There’s something fun and unexpected about imbuing familiar material with meaning from elsewhere, and so as a starting point for my project, I am curious about creating a communication platform that translates our words into audible animal calls for conversational play. 

Part 3: What are some next steps?
With this starting point in mind, I need to move into the next phase of conceptual development. Here are some paths to follow, although I’m sure to uncover more questions as I go:

Research and brainstorm ways that words can be analyzed and represented. What is sentiment analysis and do I want to use any of those techniques? 

Find and collect repositories of animal recordings. Which animals? What are they saying, how do we know, and does that matter?

Is there any work like this? What sound-related, participatory and preferably public installations can I find?

Do I want to create one large installation piece or several smaller ones? Will it live online, in physical space(s), or both?

Starting prototyping and learning from small experiments!

Reading
Bianchini, Samuel, et al., editors. Practicable: From Participation to Interaction in Contemporary Art. The MIT Press, 2016.

Breed, Robert Stanley, and Janice Moore. Encyclopedia of Animal Behavior. Elsevier Academic Press, 2010.

Brown, Kathryn. Interactive Contemporary Art - Participation in Practice. I. B. Tauris, 2016.

Candy, Linda, and Ernest A. Edmonds. Interacting: Art, Research and the Creative Practitioner. Libri Publishing, 2011.

Candy, Linda, and Sam Ferguson, editors. Interactive Experience in the Digital Age: Evaluating New Art Practice. Springer International Publishing, 2014.

Cornell, Lauren, and Ed Halter, editors. Mass Effect: Art and the Internet in the Twenty-First Century. The MIT Press, 2015.

Costello, Brigid M. Rhythm, Play and Interaction Design. Springer International Publishing, 2018.

Fifield, George, et al., editors. Act/React: Interactive Installation Art. Milwaukee Art Museum, 2008.
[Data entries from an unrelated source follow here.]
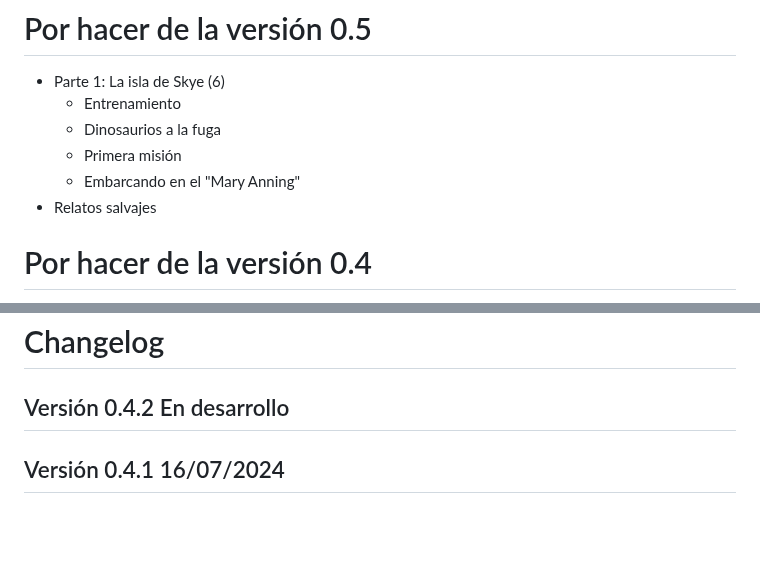
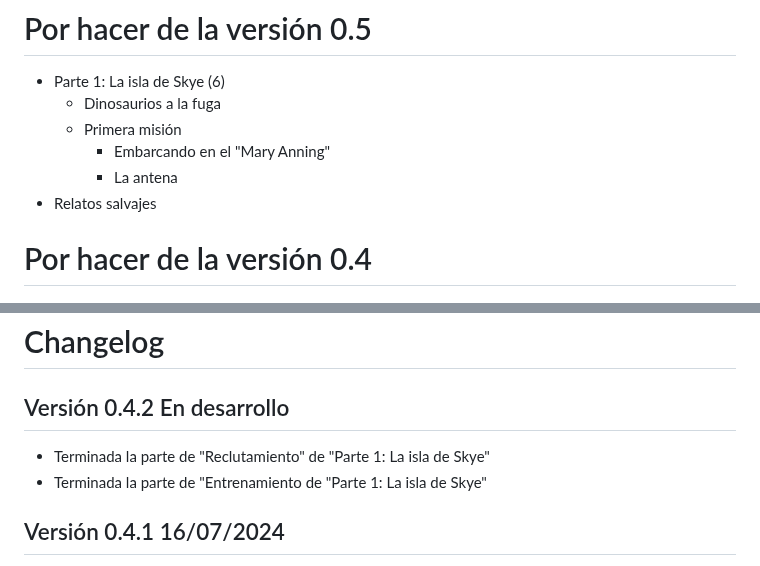
Before and after one commit to gwannon/TrasElMundoPerdido, a Markdown page: README.md, 2 parts joined by grey strips. Drawn GitHub-style; blank space fills up the shorter version.

```diff
--- a/README.md
+++ b/README.md
@@ -23,10 +23,10 @@
 
 # Por hacer de la versión 0.5
 * Parte 1: La isla de Skye (6)
-  * Entrenamiento
   * Dinosaurios a la fuga
   * Primera misión
-  * Embarcando en el "Mary Anning"
+    * Embarcando en el "Mary Anning"
+    * La antena
 * Relatos salvajes
 
 # Por hacer de la versión 0.4
@@ -43,6 +43,8 @@
 # Changelog
 
 ## Versión 0.4.2 En desarrollo
+* Terminada la parte de "Reclutamiento" de "Parte 1: La isla de Skye"
+* Terminada la parte de "Entrenamiento de "Parte 1: La isla de Skye"
 
 ## Versión 0.4.1 16/07/2024
 * Terminada tabla de dinosaurios como vehículos
```
Also changed, not shown: TrasElMundoPerdido.md (+10 -5 lines).
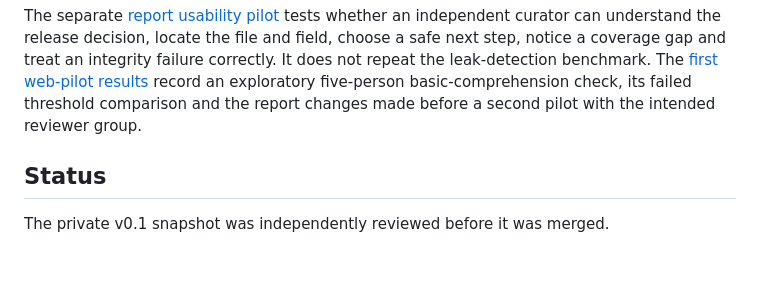
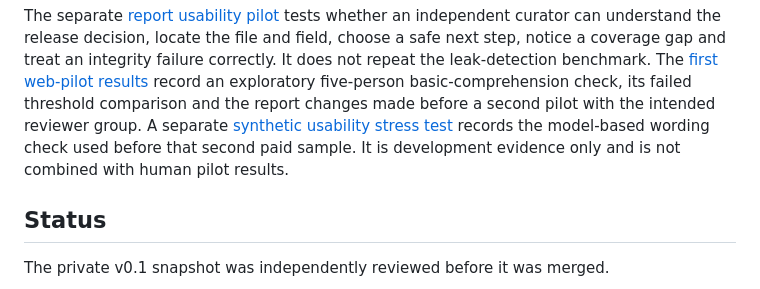
Before and after one commit to viranovskaya/neurodata-release-security-audit, a Markdown page: README.md, the part around the change. Drawn GitHub-style; blank space fills up the shorter version.

```diff
--- a/README.md
+++ b/README.md
@@ -233,6 +233,9 @@ The [first web-pilot results](usability/prolific_pilot1_results.md) record an
 exploratory five-person basic-comprehension check, its failed threshold
 comparison and the report changes made before a second pilot with the intended
 reviewer group.
+A separate [synthetic usability stress test](usability/synthetic_usability_stress_test.md)
+records the model-based wording check used before that second paid sample. It
+is development evidence only and is not combined with human pilot results.
 
 ## Status
 
```
Also changed, not shown: usability/README.md (+10 -0 lines), usability/synthetic_usability_stress_test.md (added, +124 -0 lines).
Karahalios, Karrie, and Judith Donath. “Telemurals: Linking Remote Spaces with Social Catalysts.” Proceedings of the 2004 Conference on Human Factors in Computing Systems  - CHI ’04, ACM Press, 2004, pp. 615–22.

Kwastek, Katja. Aesthetics of Interaction in Digital Art. The MIT Press, 2013

Pop, Susa, et al., editors. What Urban Media Art Can Do: Why When Where & How. Avedition, 2016.

Seevinck, Jennifer. Emergence in Interactive Art. Springer International Publishing, 2018.

The Walrus. "The Art of Play | Mark Kingwell | Walrus Talks." YouTube, https://www.youtube.com/watch?v=H4wfLyOgM8E. Accessed 12 Jan. 2019.

Zimna, Katarzyna. Time to Play: Action and Interaction in Contemporary Art. I. B. Tauris, 2014.